Temple played just well enough to turn back Harvard 85-73, in the other semifinal.

Maryland (7-1) will meet Temple (6-2) in the championship game tonight at 9 o'clock. Harvard (4-4) plays Miami of Ohio (1-8) in the consolation contest at 7.

Maryland had no problems with the smaller Redskins. Before Williams made his entrance, Al King, Ernest Graham and Dutch Morley had led the Terps to a quick lead. Consecutive baskets by Morley, Greg Manning and King had Maryland on top, 18-11, with TERPS, From D1> just over 13 minutes left in the first half.

The Terps went on to shoot 70 percent from the field for the game (50 of 71) and easily outrebounded Miami, 43-33. Williams scored 10 of his points and snared three rebounds in his brief appearance in the first half.

"When the game first started, I wasn't really into it," said Williams. "As the game progressed, I forgot about my finger. It's healed, but I don't want to rush things. I wasn't concerned about shooting too much. I just concentrated on my rebounding and my passing."

Williams was in the game when the Redskins, after falling behind 33-19, made an effort to catch up. Redskin 6-5 guard Rick Goins, a taller lookalike to Seattle Supersonic Coach Lenny Wilkins, scored eight of his game-high 25 points in a five minute span to help his team pull to within five points, 37-32, with 4:54 left before intermission.

But Williams started an 18-8 Terp spurt with a short jumper in the key, scared the daylights out of two Redskins with a ferocious dunk, then whipped a perfect outlet pass to Greg Manning, who fed Ernest Graham for a climactic running one-handed dunk. The Terps strolled to the locker room with a 55-40 lead at the half.

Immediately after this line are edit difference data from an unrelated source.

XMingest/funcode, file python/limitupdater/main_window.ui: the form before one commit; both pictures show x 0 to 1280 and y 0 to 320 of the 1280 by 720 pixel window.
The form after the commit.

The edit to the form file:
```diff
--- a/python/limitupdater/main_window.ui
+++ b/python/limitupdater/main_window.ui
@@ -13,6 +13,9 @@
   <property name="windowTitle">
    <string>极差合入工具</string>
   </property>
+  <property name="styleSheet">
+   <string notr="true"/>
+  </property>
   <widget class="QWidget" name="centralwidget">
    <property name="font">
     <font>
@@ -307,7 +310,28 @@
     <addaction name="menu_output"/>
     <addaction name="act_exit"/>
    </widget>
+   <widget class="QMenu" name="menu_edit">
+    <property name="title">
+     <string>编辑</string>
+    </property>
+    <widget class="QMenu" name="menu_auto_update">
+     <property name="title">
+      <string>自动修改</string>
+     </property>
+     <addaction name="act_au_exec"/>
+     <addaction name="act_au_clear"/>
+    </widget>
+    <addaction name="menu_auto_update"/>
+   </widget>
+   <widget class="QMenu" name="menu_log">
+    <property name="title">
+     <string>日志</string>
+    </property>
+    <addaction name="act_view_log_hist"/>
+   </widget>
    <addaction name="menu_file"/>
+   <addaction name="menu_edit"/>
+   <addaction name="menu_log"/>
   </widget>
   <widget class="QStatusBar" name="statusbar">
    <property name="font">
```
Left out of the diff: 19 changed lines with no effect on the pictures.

Maryland hit 26 of 36 field-goal attempts in the first 20 minutes. What disturbed the Redskin coaching staff was the fact that 18 of the 26 goals were the layup, dunk, or spittin' distance variety.

"If we shoot like that every night, we'll be tough to beat," said Terp point guard Dutch Morley, who made all six of his attempts from the floor. "Our running game was going and they tried to run with us. Everyone got in the flow and we just hit our shots. Plus, Buck is back and psychologically, you don't mind putting the ball up. Taylor (Baldwin) has done a good job but Buck is another Big asset for us."

Terp Coach Lefty Driesell was pleased with his team's win, heaping praise upon everyone who played.

"Overall, I thought we played very well," said Driesell. "It's nice to have Buck back out there. He's a tremendous athlete, so anything he does doesn't surprise me. I was a little surprised he shot so well. He didn't look like he favored his hand at all. He dunked one with his right hand so he couldn't have been thinking about it."

Graham, one of six Terps in double figures, practiced NBA-style three-point goals in the opening minutes of the second half. The 6-foot-7 forward parked in the deep corner and bombed home three straight. Morley hit a basket, Williams added a two-hand dunk, Manning converted two Redskin turnovers into breakaways and King capped a 15-0 blitz with a 12-footer to push Maryland out to a commanding 74-44 lead with 13:33 left to play.

After that basket, it was pad-the-scoring and team-statistic time. All Maryland's players scored. Reserve center David Henderson got the honor of turning the scoreboard to the century mark, sinking his only point from the free-throw line to give his team a 100-64 advantage.

King led all scorers with 18 points, Graham had 17, Manning and Reggie Jackson, playing as well as he has all year, each had 16, Williams 15 and Morley 12.

"I'm not downgrading Miami, but this was a good game for me to come back," said Williams. "I played with intensity and worked hard. I think Miami played as hard as they could."